Eastern Phoebes have become so well known for four building nests on the eaves of houses, on porches, in barns, on bridges and on many other man-made structures it may be a bit hard to imagine where they built their nests before European settlement of North America. Recently, Warren King, Carol Ramsayer and myself had the opportunity to see first hand the type of place they might have used back then while walking a property in Salisbury.

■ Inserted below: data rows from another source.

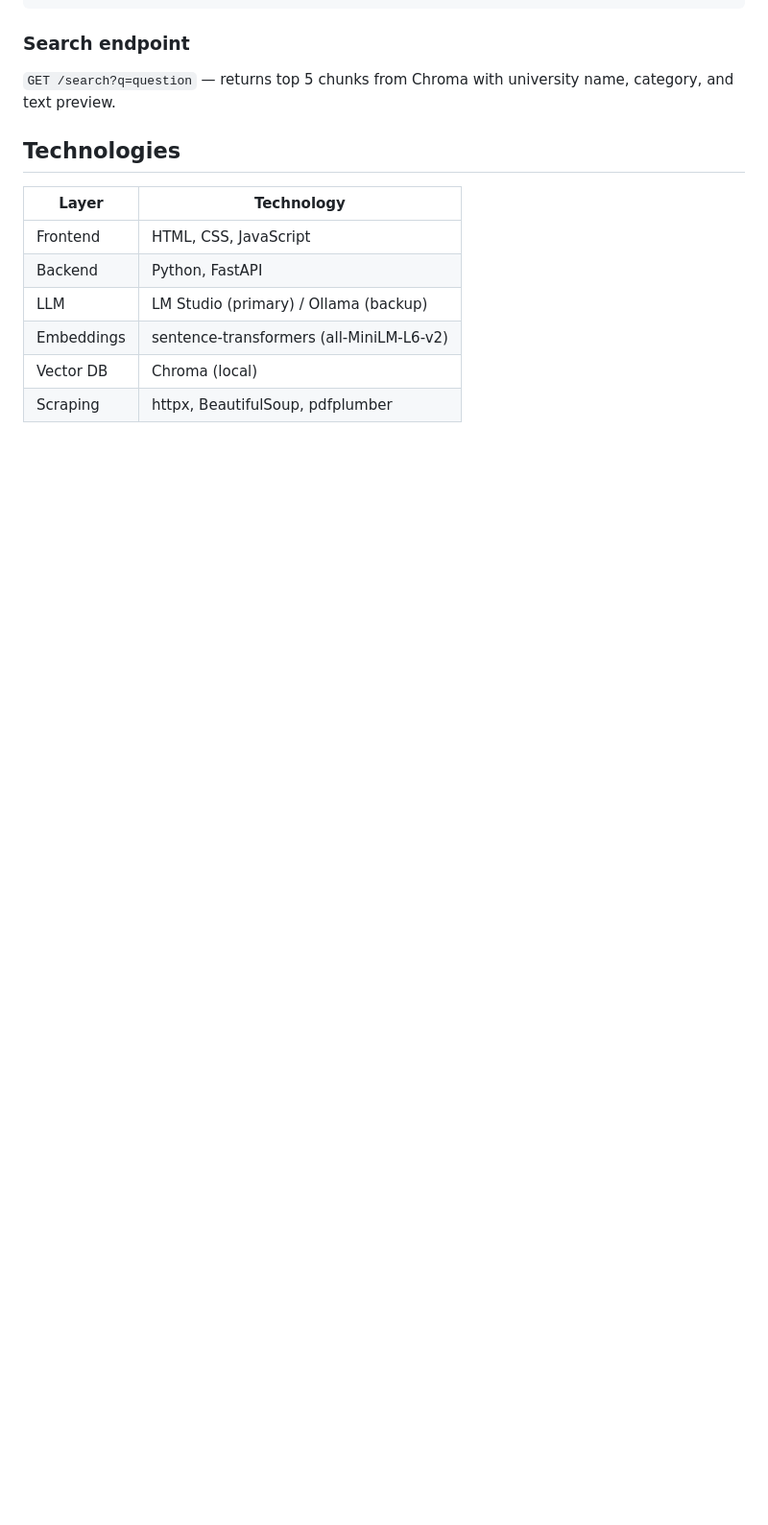
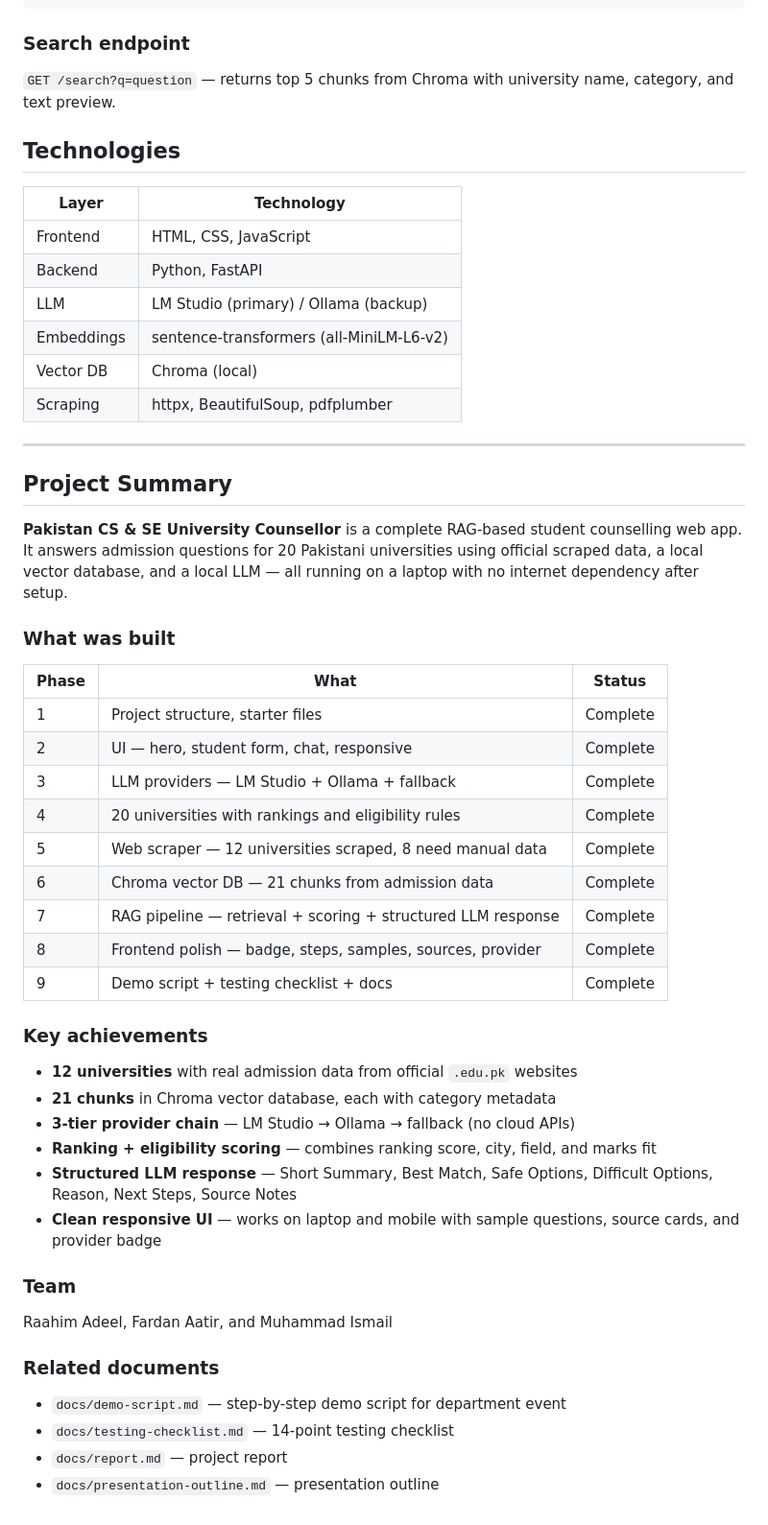
Before and after one commit to starwalker12/pakistan-cs-se-university-counsellor, a Markdown page: README.md, the part around one of its changes. Shown at 96% size. Drawn GitHub-style; blank space fills up the shorter version.

```diff
--- a/README.md
+++ b/README.md
@@ -263,3 +306,43 @@ curl -X POST http://localhost:8000/counsel \
 | Embeddings | sentence-transformers (all-MiniLM-L6-v2) |
 | Vector DB | Chroma (local) |
 | Scraping | httpx, BeautifulSoup, pdfplumber |
+
+---
+
+## Project Summary
+
+**Pakistan CS & SE University Counsellor** is a complete RAG-based student counselling web app. It answers admission questions for 20 Pakistani universities using official scraped data, a local vector database, and a local LLM — all running on a laptop with no internet dependency after setup.
+
+### What was built
+
+| Phase | What | Status |
+|---|---|---|
+| 1 | Project structure, starter files | Complete |
+| 2 | UI — hero, student form, chat, responsive | Complete |
+| 3 | LLM providers — LM Studio + Ollama + fallback | Complete |
+| 4 | 20 universities with rankings and eligibility rules | Complete |
+| 5 | Web scraper — 12 universities scraped, 8 need manual data | Complete |
+| 6 | Chroma vector DB — 21 chunks from admission data | Complete |
+| 7 | RAG pipeline — retrieval + scoring + structured LLM response | Complete |
+| 8 | Frontend polish — badge, steps, samples, sources, provider | Complete |
+| 9 | Demo script + testing checklist + docs | Complete |
+
+### Key achievements
+
+- **12 universities** with real admission data from official `.edu.pk` websites
+- **21 chunks** in Chroma vector database, each with category metadata
+- **3-tier provider chain** — LM Studio → Ollama → fallback (no cloud APIs)
+- **Ranking + eligibility scoring** — combines ranking score, city, field, and marks fit
+- **Structured LLM response** — Short Summary, Best Match, Safe Options, Difficult Options, Reason, Next Steps, Source Notes
+- **Clean responsive UI** — works on laptop and mobile with sample questions, source cards, and provider badge
+
+### Team
+
+Raahim Adeel, Fardan Aatir, and Muhammad Ismail
+
+### Related documents
+
+- `docs/demo-script.md` — step-by-step demo script for department event
+- `docs/testing-checklist.md` — 14-point testing checklist
+- `docs/report.md` — project report
+- `docs/presentation-outline.md` — presentation outline
```
Also changed, not shown: other parts of README.md (+67 -24 lines), docs/demo-script.md (added, +65 -0 lines), docs/testing-checklist.md (added, +191 -0 lines).
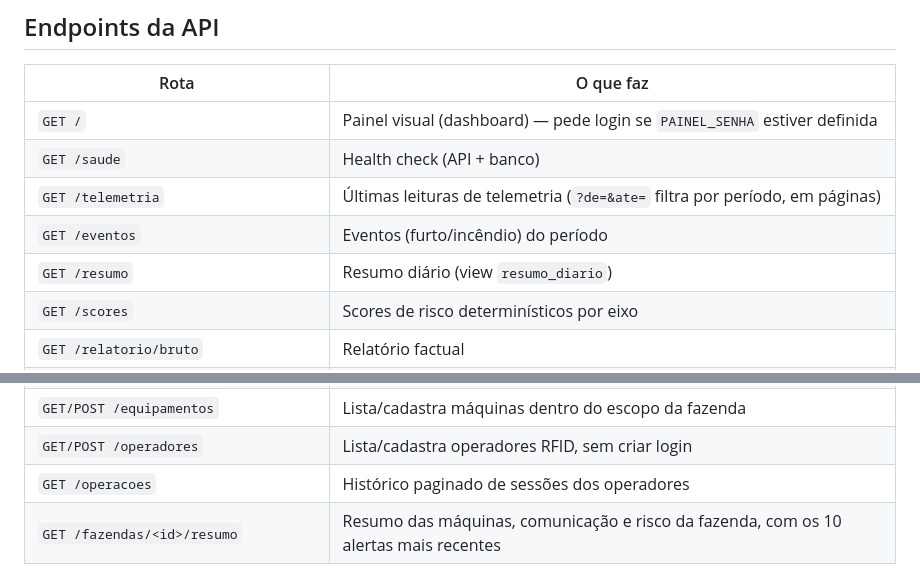
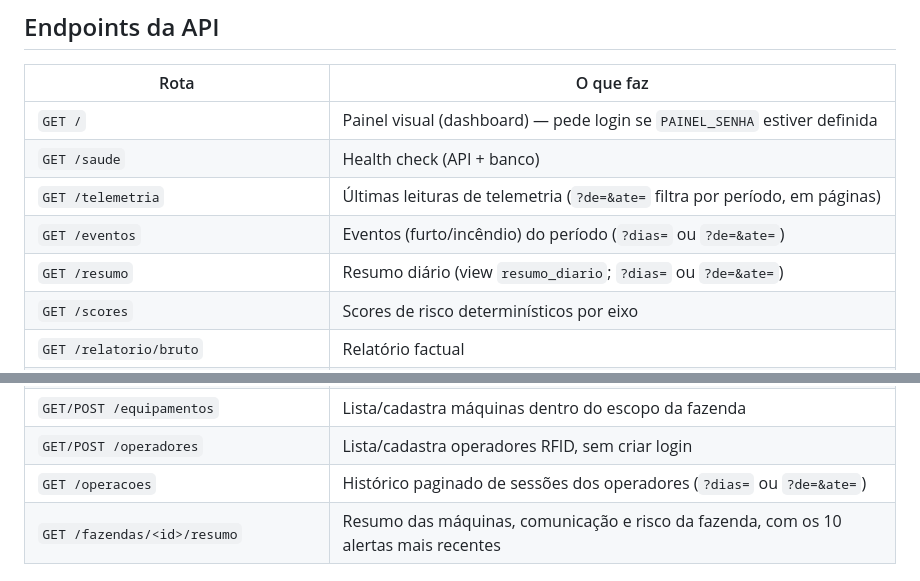
Before and after one commit to terrafelipe/sompo-sprint3, a Markdown page: README.md, 2 parts joined by grey strips. Rendered like a GitHub page.

```diff
--- a/README.md
+++ b/README.md
@@ -104,8 +104,8 @@ login na **AWS Lambda** (URL limpa via Cloudflare Pages: https://sompo-painel.pa
 | `GET /` | Painel visual (dashboard) — pede login se `PAINEL_SENHA` estiver definida |
 | `GET /saude` | Health check (API + banco) |
 | `GET /telemetria` | Últimas leituras de telemetria (`?de=&ate=` filtra por período, em páginas) |
-| `GET /eventos` | Eventos (furto/incêndio) do período |
-| `GET /resumo` | Resumo diário (view `resumo_diario`) |
+| `GET /eventos` | Eventos (furto/incêndio) do período (`?dias=` ou `?de=&ate=`) |
+| `GET /resumo` | Resumo diário (view `resumo_diario`; `?dias=` ou `?de=&ate=`) |
 | `GET /scores` | Scores de risco determinísticos por eixo |
 | `GET /relatorio/bruto` | Relatório factual |
 | `GET /relatorio/risco` | Relatório interpretado pela IA (com fallback gracioso) |
@@ -119,7 +119,7 @@ login na **AWS Lambda** (URL limpa via Cloudflare Pages: https://sompo-painel.pa
 | `GET /ocorrencias/responsaveis?fazenda=<id>` | Quem pode assumir: usuários Sompo e gestores da fazenda |
 | `GET/POST /equipamentos` | Lista/cadastra máquinas dentro do escopo da fazenda |
 | `GET/POST /operadores` | Lista/cadastra operadores RFID, sem criar login |
-| `GET /operacoes` | Histórico paginado de sessões dos operadores |
+| `GET /operacoes` | Histórico paginado de sessões dos operadores (`?dias=` ou `?de=&ate=`) |
 | `GET /fazendas/<id>/resumo` | Resumo das máquinas, comunicação e risco da fazenda, com os 10 alertas mais recentes |
 
 ## Perfis de acesso (role-based)
```
Also changed, not shown: contexto.md (+6 -0 lines), docs/COMO_TESTAR.md (+4 -0 lines).
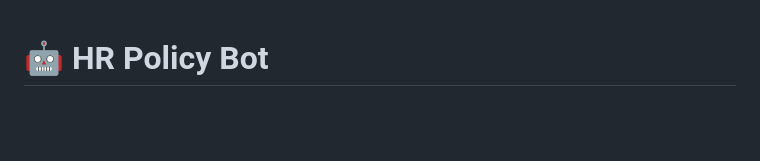
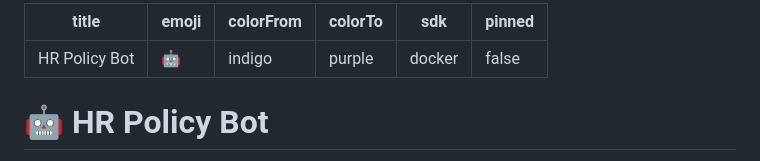
Before and after one commit to BargaviS/opsmind-ai, a Markdown page: README.md, the part around the change. GitHub-like rendering; blank space fills up the shorter version.

Commit message:
fix: restore HuggingFace Space config in README

```diff
--- a/README.md
+++ b/README.md
@@ -1,3 +1,12 @@
+---
+title: HR Policy Bot
+emoji: 🤖
+colorFrom: indigo
+colorTo: purple
+sdk: docker
+pinned: false
+---
+
 # 🤖 HR Policy Bot
 
 > **AI-powered HR document assistant** — Upload your HR policies, employee handbooks, or company guidelines and ask questions in plain English. Get accurate, grounded answers instantly.
```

As we walked we heard a Phoebe calling and as we got closer, I spotted one hop up on a branch with nesting material in its bill. Then I watched it as it carried that material up to a sheltered spot in an outcropping of rock ledge and applied it to the beginnings of a nest. As the female did this work, her mate stood sentinel above in tree keeping an eye out for danger. When we watched this happening five days ago the nest was nothing but mud daubed on rock, but when I returned to look at it again today, it was a complete cup covered with a camouflaging layer of moss that makes much more sense on a rock ledge than it might on the side of a house.

– Ron Payne